The first new "E:60," featuring a story about the Syrian national soccer team, airs Sunday at 9 a.m. ET.
The magazine series has usually aired in prime time, but had no regular slot and was often off the air for weeks at a time when ESPN aired live events. Sunday morning may be a rough time slot for young viewers, but the "E:60" audience generally skews older, and as the success of CBS' "Sunday Morning" shows, there's a taste for storytelling at that time.
"The best thing about this deal is that 'E:60' has a permanent home now," said Ley, who's been with ESPN since three days after its 1979 launch.
The Sunday show is combining staff with "Outside the Lines," a weekday news show hosted by Ley that is getting a cutting-edge new set.
Ley and Schaap will work live on Sundays, reacting to big breaking stories and interviewing reporters about their pieces. Schaap said he's hoping the permanent home will enable more variety in its fare; when the show had limited airtime, it tended to concentrate on its longer, meatier pieces and missed chances for more quirky and fun stories.
"We're going to have to turn things around more quickly, we're going to have to be more agile, we're going to have to react more to the news," Schaap said. "But I think those are all good things."
The show is displacing the panel show "Sports Reporters," which began 29 years ago with Schaap's late father, legendary sports journalist Dick Schaap, as host.
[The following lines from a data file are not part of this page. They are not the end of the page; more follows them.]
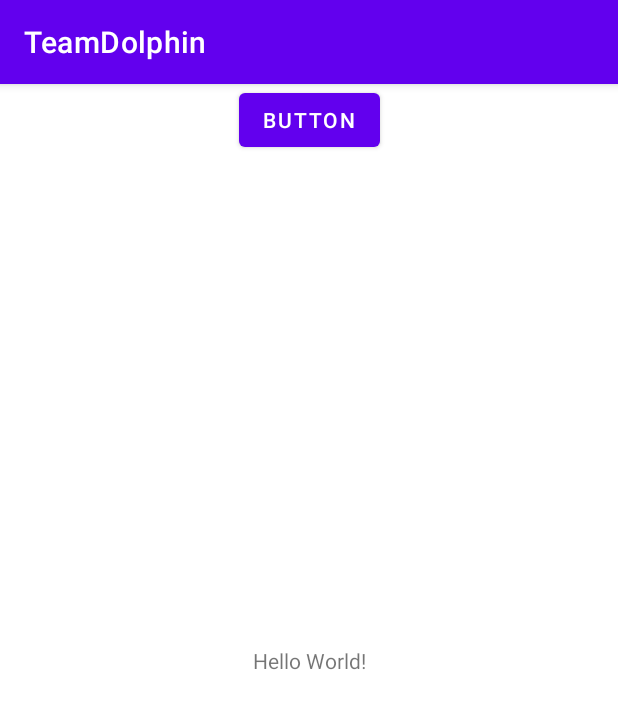
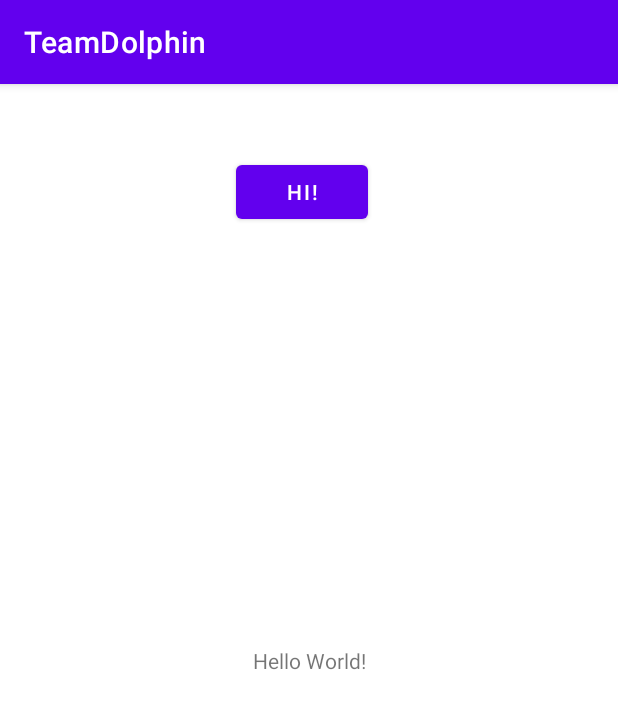
Before and after one commit to SCCapstone/TeamDolphin, an Android app: the screen it shows after launch (MainActivity), on a phone screen of 412 x 824 dp. Shown: the top 709 px of the screen. Run offline under Robolectric (Android 15) with nearby library versions, the phone set to English and light mode, and no system bars.

Commit message:
Change the button text to Hi!

```diff
--- a/app/src/main/res/layout/activity_main.xml
+++ b/app/src/main/res/layout/activity_main.xml
@@ -19,9 +19,11 @@
         android:id="@+id/button"
         android:layout_width="wrap_content"
         android:layout_height="wrap_content"
-        android:text="Button"
+        android:layout_marginTop="48dp"
+        android:text="Hi!"
         app:layout_constraintEnd_toEndOf="parent"
+        app:layout_constraintHorizontal_bias="0.486"
         app:layout_constraintStart_toStartOf="parent"
-        tools:layout_editor_absoluteY="59dp" />
+        app:layout_constraintTop_toTopOf="parent" />
 
 </androidx.constraintlayout.widget.ConstraintLayout>
```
With ESPN losing subscribers and pressed for cash because of increased rights fees for showing games, Schaap acknowledges some late-night worries that the reporting he does that requires extensive travel for stories sometimes only tangentially related to sports would be threatened. But he and Ley said they've been assured that ESPN management wants the content.
"The best part is that there are no rights fees for news," Ley said. "There's no commissioner of news that I have to negotiate with for a story."
The recent layoffs have been horrible to witness, he said.
"What happened last month is personally devastating and professionally challenging," Ley said. "But it's not the first time we've gone through it."